= INFORMATION =
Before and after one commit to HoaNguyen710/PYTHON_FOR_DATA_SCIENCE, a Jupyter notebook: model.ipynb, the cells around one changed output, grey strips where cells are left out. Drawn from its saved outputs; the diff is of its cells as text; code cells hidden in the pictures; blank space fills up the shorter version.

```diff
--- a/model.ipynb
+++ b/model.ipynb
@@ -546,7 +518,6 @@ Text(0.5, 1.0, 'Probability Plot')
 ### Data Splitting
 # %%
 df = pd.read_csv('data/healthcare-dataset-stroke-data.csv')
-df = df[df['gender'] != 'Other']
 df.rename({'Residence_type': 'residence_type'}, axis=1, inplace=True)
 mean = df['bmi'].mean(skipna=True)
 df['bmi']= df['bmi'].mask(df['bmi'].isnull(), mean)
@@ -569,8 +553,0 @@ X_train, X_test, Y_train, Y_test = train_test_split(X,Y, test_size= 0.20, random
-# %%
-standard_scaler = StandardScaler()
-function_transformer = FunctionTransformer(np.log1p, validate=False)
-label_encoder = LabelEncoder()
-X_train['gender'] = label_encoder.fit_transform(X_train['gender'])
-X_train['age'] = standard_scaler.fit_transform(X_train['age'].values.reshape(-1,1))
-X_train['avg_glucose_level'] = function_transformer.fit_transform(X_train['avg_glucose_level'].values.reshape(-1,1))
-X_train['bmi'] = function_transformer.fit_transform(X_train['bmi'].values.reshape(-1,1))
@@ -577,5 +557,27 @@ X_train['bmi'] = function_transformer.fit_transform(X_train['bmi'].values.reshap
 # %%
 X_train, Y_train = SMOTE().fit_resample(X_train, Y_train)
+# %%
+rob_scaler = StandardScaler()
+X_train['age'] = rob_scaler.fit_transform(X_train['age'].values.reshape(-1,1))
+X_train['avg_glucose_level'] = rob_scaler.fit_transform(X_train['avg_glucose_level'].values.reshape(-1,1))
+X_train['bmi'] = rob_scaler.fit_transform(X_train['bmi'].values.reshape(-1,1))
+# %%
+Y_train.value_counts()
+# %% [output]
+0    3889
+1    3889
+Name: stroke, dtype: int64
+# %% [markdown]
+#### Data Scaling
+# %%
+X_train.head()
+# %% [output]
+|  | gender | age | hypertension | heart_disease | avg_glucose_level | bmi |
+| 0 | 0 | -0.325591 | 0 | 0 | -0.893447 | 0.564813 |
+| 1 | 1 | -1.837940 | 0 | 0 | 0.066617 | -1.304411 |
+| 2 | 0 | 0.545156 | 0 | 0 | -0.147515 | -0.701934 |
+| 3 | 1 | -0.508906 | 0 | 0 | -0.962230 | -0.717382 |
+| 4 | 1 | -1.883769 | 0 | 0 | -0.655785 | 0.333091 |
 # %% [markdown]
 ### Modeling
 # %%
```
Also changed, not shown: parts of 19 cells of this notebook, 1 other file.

= WHAT THE EXERCISE ASKS =
Reproduce the data above in full, keeping it exactly the same.

= REPLY TO THE TASK =
Before and after one commit to HoaNguyen710/PYTHON_FOR_DATA_SCIENCE, a Jupyter notebook: model.ipynb, the cells around one changed output, grey strips where cells are left out. Drawn from its saved outputs; the diff is of its cells as text; code cells hidden in the pictures; blank space fills up the shorter version.

```diff
--- a/model.ipynb
+++ b/model.ipynb
@@ -546,7 +518,6 @@ Text(0.5, 1.0, 'Probability Plot')
 ### Data Splitting
 # %%
 df = pd.read_csv('data/healthcare-dataset-stroke-data.csv')
-df = df[df['gender'] != 'Other']
 df.rename({'Residence_type': 'residence_type'}, axis=1, inplace=True)
 mean = df['bmi'].mean(skipna=True)
 df['bmi']= df['bmi'].mask(df['bmi'].isnull(), mean)
@@ -569,8 +553,0 @@ X_train, X_test, Y_train, Y_test = train_test_split(X,Y, test_size= 0.20, random
-# %%
-standard_scaler = StandardScaler()
-function_transformer = FunctionTransformer(np.log1p, validate=False)
-label_encoder = LabelEncoder()
-X_train['gender'] = label_encoder.fit_transform(X_train['gender'])
-X_train['age'] = standard_scaler.fit_transform(X_train['age'].values.reshape(-1,1))
-X_train['avg_glucose_level'] = function_transformer.fit_transform(X_train['avg_glucose_level'].values.reshape(-1,1))
-X_train['bmi'] = function_transformer.fit_transform(X_train['bmi'].values.reshape(-1,1))
@@ -577,5 +557,27 @@ X_train['bmi'] = function_transformer.fit_transform(X_train['bmi'].values.reshap
 # %%
 X_train, Y_train = SMOTE().fit_resample(X_train, Y_train)
+# %%
+rob_scaler = StandardScaler()
+X_train['age'] = rob_scaler.fit_transform(X_train['age'].values.reshape(-1,1))
+X_train['avg_glucose_level'] = rob_scaler.fit_transform(X_train['avg_glucose_level'].values.reshape(-1,1))
+X_train['bmi'] = rob_scaler.fit_transform(X_train['bmi'].values.reshape(-1,1))
+# %%
+Y_train.value_counts()
+# %% [output]
+0    3889
+1    3889
+Name: stroke, dtype: int64
+# %% [markdown]
+#### Data Scaling
+# %%
+X_train.head()
+# %% [output]
+|  | gender | age | hypertension | heart_disease | avg_glucose_level | bmi |
+| 0 | 0 | -0.325591 | 0 | 0 | -0.893447 | 0.564813 |
+| 1 | 1 | -1.837940 | 0 | 0 | 0.066617 | -1.304411 |
+| 2 | 0 | 0.545156 | 0 | 0 | -0.147515 | -0.701934 |
+| 3 | 1 | -0.508906 | 0 | 0 | -0.962230 | -0.717382 |
+| 4 | 1 | -1.883769 | 0 | 0 | -0.655785 | 0.333091 |
 # %% [markdown]
 ### Modeling
 # %%
```
Also changed, not shown: parts of 19 cells of this notebook, 1 other file.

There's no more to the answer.